The truly fascinating research that Alison Weir has found is in examining Mary Boleyn's life after the death of her husband in 1528. She shows convincing evidence that Mary Boleyn was not close to her family. Ms. Weir believes that, contrary to popular fiction, Mary's family was not pleased that she was a royal mistress. Following William Carey's death she had to have the King intervene with her father to provide her with financial support. Thomas Boleyn would treat his daughter-in-law, Jane Parker the same way after the execution of his son, George. Mary Boleyn is rarely recorded at court after 1522. She is mentioned as accompanying the English court to Calais in 1532 and as a member of Anne Boleyn's household after she is proclaimed queen at Easter in 1533. She participated in Anne's coronation.

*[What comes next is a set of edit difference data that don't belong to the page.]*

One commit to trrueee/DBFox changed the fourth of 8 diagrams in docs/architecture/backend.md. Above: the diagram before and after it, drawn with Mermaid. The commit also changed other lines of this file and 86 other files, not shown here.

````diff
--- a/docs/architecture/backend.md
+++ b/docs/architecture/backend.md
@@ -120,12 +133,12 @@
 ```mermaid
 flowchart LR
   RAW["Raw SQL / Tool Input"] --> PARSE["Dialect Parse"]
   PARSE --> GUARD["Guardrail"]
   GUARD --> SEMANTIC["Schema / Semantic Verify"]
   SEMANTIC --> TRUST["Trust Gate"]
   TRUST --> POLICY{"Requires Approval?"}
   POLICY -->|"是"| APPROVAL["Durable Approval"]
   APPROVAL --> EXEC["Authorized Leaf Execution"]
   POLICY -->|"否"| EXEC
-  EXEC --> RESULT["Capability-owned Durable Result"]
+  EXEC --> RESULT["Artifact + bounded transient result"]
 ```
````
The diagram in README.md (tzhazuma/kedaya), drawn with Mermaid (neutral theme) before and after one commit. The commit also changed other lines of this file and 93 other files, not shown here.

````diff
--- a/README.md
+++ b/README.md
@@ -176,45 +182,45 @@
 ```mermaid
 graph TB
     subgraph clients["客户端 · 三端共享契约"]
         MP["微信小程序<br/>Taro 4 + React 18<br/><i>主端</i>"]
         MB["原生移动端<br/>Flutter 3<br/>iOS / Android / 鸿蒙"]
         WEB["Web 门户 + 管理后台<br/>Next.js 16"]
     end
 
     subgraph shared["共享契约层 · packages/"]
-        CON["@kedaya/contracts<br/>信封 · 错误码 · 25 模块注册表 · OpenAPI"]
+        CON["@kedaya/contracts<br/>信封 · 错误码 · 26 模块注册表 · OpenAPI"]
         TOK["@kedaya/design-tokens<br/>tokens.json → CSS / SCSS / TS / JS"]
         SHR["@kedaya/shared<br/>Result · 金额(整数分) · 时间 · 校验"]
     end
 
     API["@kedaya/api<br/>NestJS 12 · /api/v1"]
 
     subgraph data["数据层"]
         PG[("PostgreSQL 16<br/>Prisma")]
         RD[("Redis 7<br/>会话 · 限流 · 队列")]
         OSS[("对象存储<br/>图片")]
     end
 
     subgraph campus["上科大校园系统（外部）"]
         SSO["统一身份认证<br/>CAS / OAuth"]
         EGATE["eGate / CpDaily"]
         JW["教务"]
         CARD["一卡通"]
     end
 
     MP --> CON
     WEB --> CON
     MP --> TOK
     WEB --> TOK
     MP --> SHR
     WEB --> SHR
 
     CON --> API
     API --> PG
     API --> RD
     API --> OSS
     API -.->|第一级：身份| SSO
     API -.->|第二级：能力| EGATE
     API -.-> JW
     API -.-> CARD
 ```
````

The final blow to her relationship with her family came when Mary Boleyn secretly wed William Stafford in 1534. Ms. Weir notes that Stafford was a minor courtier, the younger son of a knight who served as a Gentleman Usher to the king. In the summer of 1533 he became a spearman to the Calais garrison serving under the governor of Calais, Arthur Plantagenet, Viscount Lisle. He is referred to several times in the Lisle letters as a trusted messenger to and from the court. Mary Boleyn's marriage was discovered in the fall of 1534 when she became visibly pregnant. One of her two extant letters is from this period in which she wrote to Thomas Cromwell begging his assistance. It is this letter in which Mary states "I had rather beg my bread with him than to be the greatest queen christened." Ms. Weir clearly believes that this statement proves how much the sisters were estranged. While some historians believe that Mary Boleyn was reconciled with Queen Anne, assisting her after her miscarriage of 1536, Ms. Weir points out that there is no record of Mary Boleyn being at court after 1534. She would live in obscurity surviving the executions of her sister, her brother, the deaths of her parents and the execution of her sister-in-law Jane Parker in the downfall of Queen Katherine Howard. Mary Boleyn would die in 1543 and the place of her burial is unknown.
Ms. Weir's scholarship is very sound, if too detailed. She does rightfully dismiss a lot of the romantic mythology surrounding Mary Boleyn, yet uses some of that same dubious material whether it is the mostly inaccurate statements of Rodolfo Pio, the papal nuncio or the poetry of Sir Philip Sydney when it serves the point she is trying to make. It is not an easy read, but it is well worth adding to one's library if the reader is interested in expanding their knowledge of Tudor court history.
Alison's Weir's Mary Boleyn biography was published in 2011. In Great Britain it is known as Mary Boleyn: The Great and Infamous Whore, published by Jonathan Cape. In the United States it is known as Mary Boleyn: The Mistress of Kings, published by Ballantine Books.